__Task description__. Each record below must be retyped exactly, with nothing left out.

━━━ Provided records ━━━

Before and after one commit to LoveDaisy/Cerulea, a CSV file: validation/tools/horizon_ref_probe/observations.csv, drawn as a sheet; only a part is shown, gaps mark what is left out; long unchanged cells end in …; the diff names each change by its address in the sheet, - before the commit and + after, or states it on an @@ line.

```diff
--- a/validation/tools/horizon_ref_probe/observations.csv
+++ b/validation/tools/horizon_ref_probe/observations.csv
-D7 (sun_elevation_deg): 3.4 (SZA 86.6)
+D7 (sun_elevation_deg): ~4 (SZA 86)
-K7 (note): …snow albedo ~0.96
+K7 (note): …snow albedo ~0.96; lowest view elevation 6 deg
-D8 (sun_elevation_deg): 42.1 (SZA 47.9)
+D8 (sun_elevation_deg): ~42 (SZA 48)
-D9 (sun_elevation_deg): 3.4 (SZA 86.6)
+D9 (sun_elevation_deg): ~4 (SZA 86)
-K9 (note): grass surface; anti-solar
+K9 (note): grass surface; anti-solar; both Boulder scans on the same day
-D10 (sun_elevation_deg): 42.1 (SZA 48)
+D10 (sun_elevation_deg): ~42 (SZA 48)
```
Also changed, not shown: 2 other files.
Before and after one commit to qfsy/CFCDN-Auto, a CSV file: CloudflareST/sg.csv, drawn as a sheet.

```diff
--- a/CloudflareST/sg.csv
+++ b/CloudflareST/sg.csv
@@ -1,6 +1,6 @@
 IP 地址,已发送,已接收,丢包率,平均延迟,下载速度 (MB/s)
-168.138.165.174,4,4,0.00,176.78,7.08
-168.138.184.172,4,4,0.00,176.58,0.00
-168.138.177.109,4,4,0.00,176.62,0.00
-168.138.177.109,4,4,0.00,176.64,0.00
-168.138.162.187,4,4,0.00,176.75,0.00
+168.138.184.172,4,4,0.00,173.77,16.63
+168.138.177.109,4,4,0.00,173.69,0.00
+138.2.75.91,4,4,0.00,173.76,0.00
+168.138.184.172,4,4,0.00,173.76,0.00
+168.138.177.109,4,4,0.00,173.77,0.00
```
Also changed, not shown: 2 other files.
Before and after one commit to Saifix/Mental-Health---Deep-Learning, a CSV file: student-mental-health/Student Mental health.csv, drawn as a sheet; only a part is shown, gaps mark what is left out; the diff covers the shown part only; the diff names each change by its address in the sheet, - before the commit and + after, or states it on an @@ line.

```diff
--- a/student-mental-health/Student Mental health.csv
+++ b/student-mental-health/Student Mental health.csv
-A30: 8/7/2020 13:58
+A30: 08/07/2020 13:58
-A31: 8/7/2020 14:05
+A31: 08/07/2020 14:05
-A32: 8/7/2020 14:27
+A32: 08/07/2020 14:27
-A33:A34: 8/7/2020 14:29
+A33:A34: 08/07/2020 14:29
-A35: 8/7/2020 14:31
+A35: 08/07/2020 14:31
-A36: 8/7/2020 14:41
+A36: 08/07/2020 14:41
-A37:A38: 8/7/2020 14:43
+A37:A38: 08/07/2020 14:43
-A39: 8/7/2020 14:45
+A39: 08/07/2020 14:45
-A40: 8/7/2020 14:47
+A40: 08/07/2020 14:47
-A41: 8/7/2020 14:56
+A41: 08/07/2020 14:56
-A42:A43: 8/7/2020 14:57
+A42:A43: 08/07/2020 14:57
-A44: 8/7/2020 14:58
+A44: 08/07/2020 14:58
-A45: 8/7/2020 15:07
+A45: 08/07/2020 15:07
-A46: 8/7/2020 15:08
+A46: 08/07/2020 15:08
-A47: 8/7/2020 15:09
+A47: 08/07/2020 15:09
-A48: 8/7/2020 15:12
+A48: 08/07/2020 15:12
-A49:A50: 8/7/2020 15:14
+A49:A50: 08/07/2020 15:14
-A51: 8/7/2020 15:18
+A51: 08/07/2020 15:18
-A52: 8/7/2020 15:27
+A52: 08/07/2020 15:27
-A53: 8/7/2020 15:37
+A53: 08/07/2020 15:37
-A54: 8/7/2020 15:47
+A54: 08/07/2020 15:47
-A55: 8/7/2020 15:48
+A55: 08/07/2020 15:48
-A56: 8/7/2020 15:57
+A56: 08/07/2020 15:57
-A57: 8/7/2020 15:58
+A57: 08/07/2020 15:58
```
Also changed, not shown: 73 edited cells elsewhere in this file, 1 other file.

━━━

__Answer section__.
Before and after one commit to LoveDaisy/Cerulea, a CSV file: validation/tools/horizon_ref_probe/observations.csv, drawn as a sheet; only a part is shown, gaps mark what is left out; long unchanged cells end in …; the diff names each change by its address in the sheet, - before the commit and + after, or states it on an @@ line.

```diff
--- a/validation/tools/horizon_ref_probe/observations.csv
+++ b/validation/tools/horizon_ref_probe/observations.csv
-D7 (sun_elevation_deg): 3.4 (SZA 86.6)
+D7 (sun_elevation_deg): ~4 (SZA 86)
-K7 (note): …snow albedo ~0.96
+K7 (note): …snow albedo ~0.96; lowest view elevation 6 deg
-D8 (sun_elevation_deg): 42.1 (SZA 47.9)
+D8 (sun_elevation_deg): ~42 (SZA 48)
-D9 (sun_elevation_deg): 3.4 (SZA 86.6)
+D9 (sun_elevation_deg): ~4 (SZA 86)
-K9 (note): grass surface; anti-solar
+K9 (note): grass surface; anti-solar; both Boulder scans on the same day
-D10 (sun_elevation_deg): 42.1 (SZA 48)
+D10 (sun_elevation_deg): ~42 (SZA 48)
```
Also changed, not shown: 2 other files.
Before and after one commit to qfsy/CFCDN-Auto, a CSV file: CloudflareST/sg.csv, drawn as a sheet.

```diff
--- a/CloudflareST/sg.csv
+++ b/CloudflareST/sg.csv
@@ -1,6 +1,6 @@
 IP 地址,已发送,已接收,丢包率,平均延迟,下载速度 (MB/s)
-168.138.165.174,4,4,0.00,176.78,7.08
-168.138.184.172,4,4,0.00,176.58,0.00
-168.138.177.109,4,4,0.00,176.62,0.00
-168.138.177.109,4,4,0.00,176.64,0.00
-168.138.162.187,4,4,0.00,176.75,0.00
+168.138.184.172,4,4,0.00,173.77,16.63
+168.138.177.109,4,4,0.00,173.69,0.00
+138.2.75.91,4,4,0.00,173.76,0.00
+168.138.184.172,4,4,0.00,173.76,0.00
+168.138.177.109,4,4,0.00,173.77,0.00
```
Also changed, not shown: 2 other files.
Before and after one commit to Saifix/Mental-Health---Deep-Learning, a CSV file: student-mental-health/Student Mental health.csv, drawn as a sheet; only a part is shown, gaps mark what is left out; the diff covers the shown part only; the diff names each change by its address in the sheet, - before the commit and + after, or states it on an @@ line.

```diff
--- a/student-mental-health/Student Mental health.csv
+++ b/student-mental-health/Student Mental health.csv
-A30: 8/7/2020 13:58
+A30: 08/07/2020 13:58
-A31: 8/7/2020 14:05
+A31: 08/07/2020 14:05
-A32: 8/7/2020 14:27
+A32: 08/07/2020 14:27
-A33:A34: 8/7/2020 14:29
+A33:A34: 08/07/2020 14:29
-A35: 8/7/2020 14:31
+A35: 08/07/2020 14:31
-A36: 8/7/2020 14:41
+A36: 08/07/2020 14:41
-A37:A38: 8/7/2020 14:43
+A37:A38: 08/07/2020 14:43
-A39: 8/7/2020 14:45
+A39: 08/07/2020 14:45
-A40: 8/7/2020 14:47
+A40: 08/07/2020 14:47
-A41: 8/7/2020 14:56
+A41: 08/07/2020 14:56
-A42:A43: 8/7/2020 14:57
+A42:A43: 08/07/2020 14:57
-A44: 8/7/2020 14:58
+A44: 08/07/2020 14:58
-A45: 8/7/2020 15:07
+A45: 08/07/2020 15:07
-A46: 8/7/2020 15:08
+A46: 08/07/2020 15:08
-A47: 8/7/2020 15:09
+A47: 08/07/2020 15:09
-A48: 8/7/2020 15:12
+A48: 08/07/2020 15:12
-A49:A50: 8/7/2020 15:14
+A49:A50: 08/07/2020 15:14
-A51: 8/7/2020 15:18
+A51: 08/07/2020 15:18
-A52: 8/7/2020 15:27
+A52: 08/07/2020 15:27
-A53: 8/7/2020 15:37
+A53: 08/07/2020 15:37
-A54: 8/7/2020 15:47
+A54: 08/07/2020 15:47
-A55: 8/7/2020 15:48
+A55: 08/07/2020 15:48
-A56: 8/7/2020 15:57
+A56: 08/07/2020 15:57
-A57: 8/7/2020 15:58
+A57: 08/07/2020 15:58
```
Also changed, not shown: 73 edited cells elsewhere in this file, 1 other file.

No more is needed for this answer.